▼▼▼
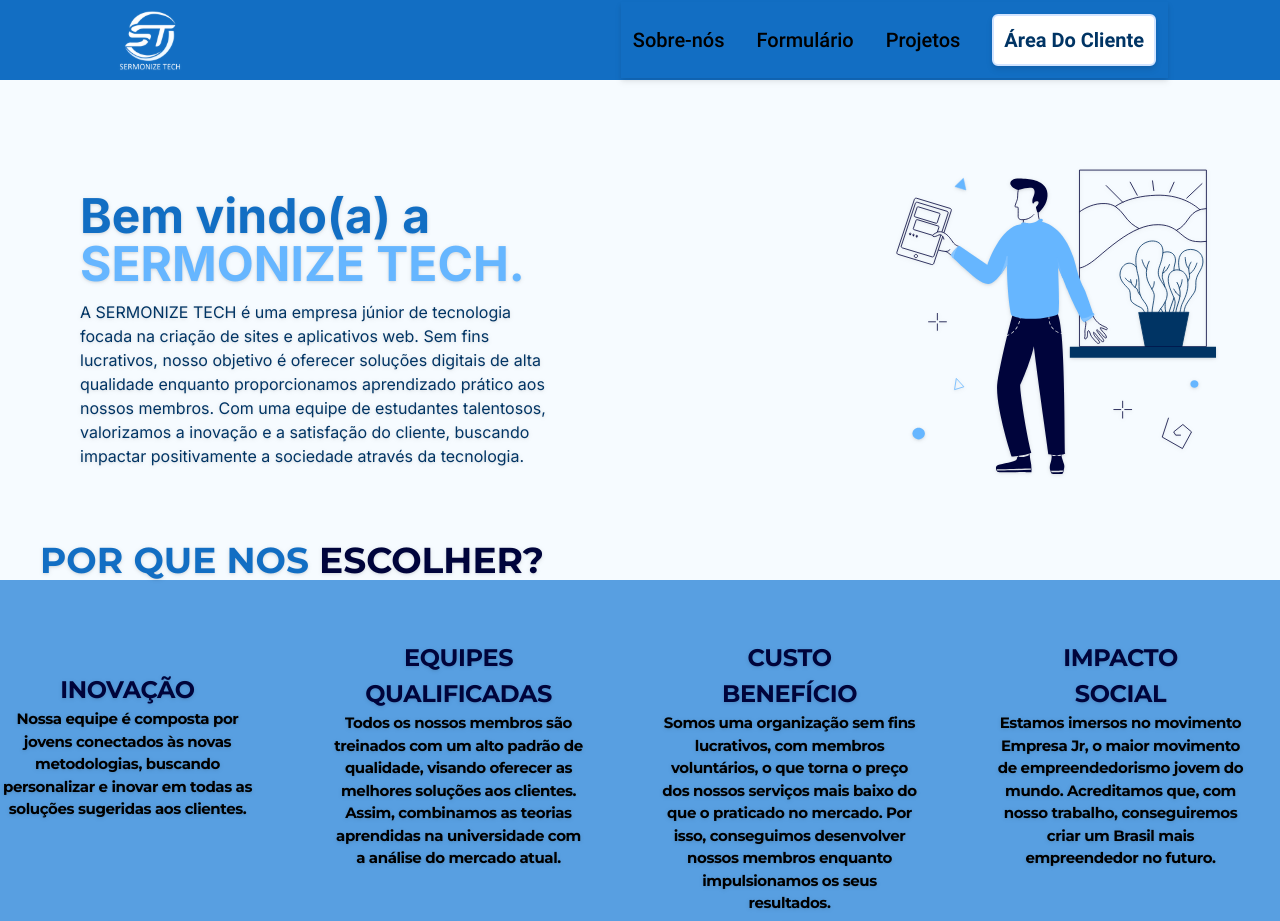
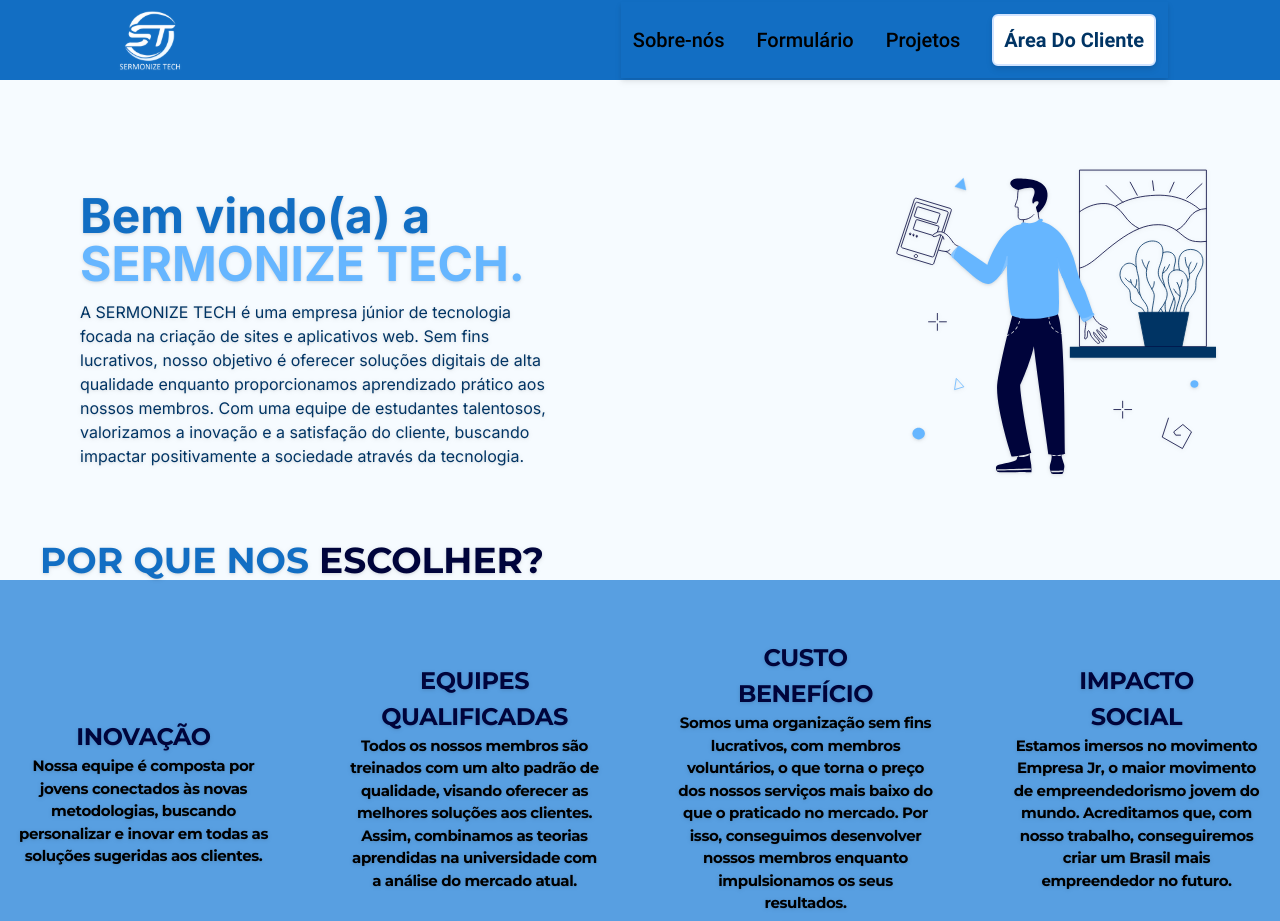
Before and after one commit to caikigalv/Sermonize, a Next.js app: page / in a window 1280 px wide. Shown: the top 921 px of the page. Built offline with nearby package versions, Linux system fonts and the light colour scheme.

Commit message:
correcao escolha

```diff
--- a/src/app/components/Escolha.tsx
+++ b/src/app/components/Escolha.tsx
@@ -2,22 +2,22 @@
 import { EscolhaItems } from '@/utils/Escolhautils'
 const Escolha = () => {
   return (
-    <div>
+    <div className='lg:w-screen'>
         <div className=''>
         <div className='bg-bgIntroducao '>
         <h2 className='container pl-10 m-auto drop-shadow text-4xl text-BlueMedio font-Montserrat font-bold'>POR QUE NOS <span className='text-BlueDark'>ESCOLHER?</span></h2>
         </div >
-        <div className=' bg-bgColaborador'>
-        <ul className=' bg-bgColaborador xl:flex flex max-md:flex-col max-md:justify-center max-md:items-center  max-w-7xl mt-[60px] gap-[76px] m-auto text-center'>
+        <div className=' bg-bgColaborador max-lg:flex lg:justify-center lg:items-center lg:w-full'>
+        <ul className=' bg-bgColaborador xl:flex md:grid md:grid-cols-2 md:justify-center flex justify-center items-center w-screen md:w-screen lg:items-center  self-center max-md:flex-col max-md:justify-center max-md:items-center max-w-7xl mt-[60px] gap-[76px] m-auto text-center max-sm:my-4'>
         {EscolhaItems.map((item) => (
             <li key={item.id} className='drop-shadow first:mt-8 tracking-tight '>
                 <h1 className='max-w-[200px] m-auto font-Montserrat text-BlueDark text-[24px] font-bold'>{item.title}</h1>
-                <p className=' font-bold font-Montserrat w-[255px] text-[15px]'>{item.text}</p>
+                <p className=' font-bold font-Montserrat w-[255px] text-[15px] '>{item.text}</p>
             </li>
         ))}
     </ul>
     <div className='max-w-7xl m-auto mt-2 mb-10 bg-bgColaborador'>
-    <img src="decoracao.svg" className='drop-shadow flex max-md:hidden' alt="" />
+    <img src="decoracao.svg" className='drop-shadow max-xl:hidden  ' alt="" />
     </div>
     </div>
     </div>
```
▲▲▲
### AIM OF THE TASK:
An exact copy of the data is required, with the pictures excluded.

### RESULT FOR THIS TASK:
Before and after one commit to caikigalv/Sermonize, a Next.js app: page / in a window 1280 px wide. Shown: the top 921 px of the page. Built offline with nearby package versions, Linux system fonts and the light colour scheme.

Commit message:
correcao escolha

```diff
--- a/src/app/components/Escolha.tsx
+++ b/src/app/components/Escolha.tsx
@@ -2,22 +2,22 @@
 import { EscolhaItems } from '@/utils/Escolhautils'
 const Escolha = () => {
   return (
-    <div>
+    <div className='lg:w-screen'>
         <div className=''>
         <div className='bg-bgIntroducao '>
         <h2 className='container pl-10 m-auto drop-shadow text-4xl text-BlueMedio font-Montserrat font-bold'>POR QUE NOS <span className='text-BlueDark'>ESCOLHER?</span></h2>
         </div >
-        <div className=' bg-bgColaborador'>
-        <ul className=' bg-bgColaborador xl:flex flex max-md:flex-col max-md:justify-center max-md:items-center  max-w-7xl mt-[60px] gap-[76px] m-auto text-center'>
+        <div className=' bg-bgColaborador max-lg:flex lg:justify-center lg:items-center lg:w-full'>
+        <ul className=' bg-bgColaborador xl:flex md:grid md:grid-cols-2 md:justify-center flex justify-center items-center w-screen md:w-screen lg:items-center  self-center max-md:flex-col max-md:justify-center max-md:items-center max-w-7xl mt-[60px] gap-[76px] m-auto text-center max-sm:my-4'>
         {EscolhaItems.map((item) => (
             <li key={item.id} className='drop-shadow first:mt-8 tracking-tight '>
                 <h1 className='max-w-[200px] m-auto font-Montserrat text-BlueDark text-[24px] font-bold'>{item.title}</h1>
-                <p className=' font-bold font-Montserrat w-[255px] text-[15px]'>{item.text}</p>
+                <p className=' font-bold font-Montserrat w-[255px] text-[15px] '>{item.text}</p>
             </li>
         ))}
     </ul>
     <div className='max-w-7xl m-auto mt-2 mb-10 bg-bgColaborador'>
-    <img src="decoracao.svg" className='drop-shadow flex max-md:hidden' alt="" />
+    <img src="decoracao.svg" className='drop-shadow max-xl:hidden  ' alt="" />
     </div>
     </div>
     </div>
```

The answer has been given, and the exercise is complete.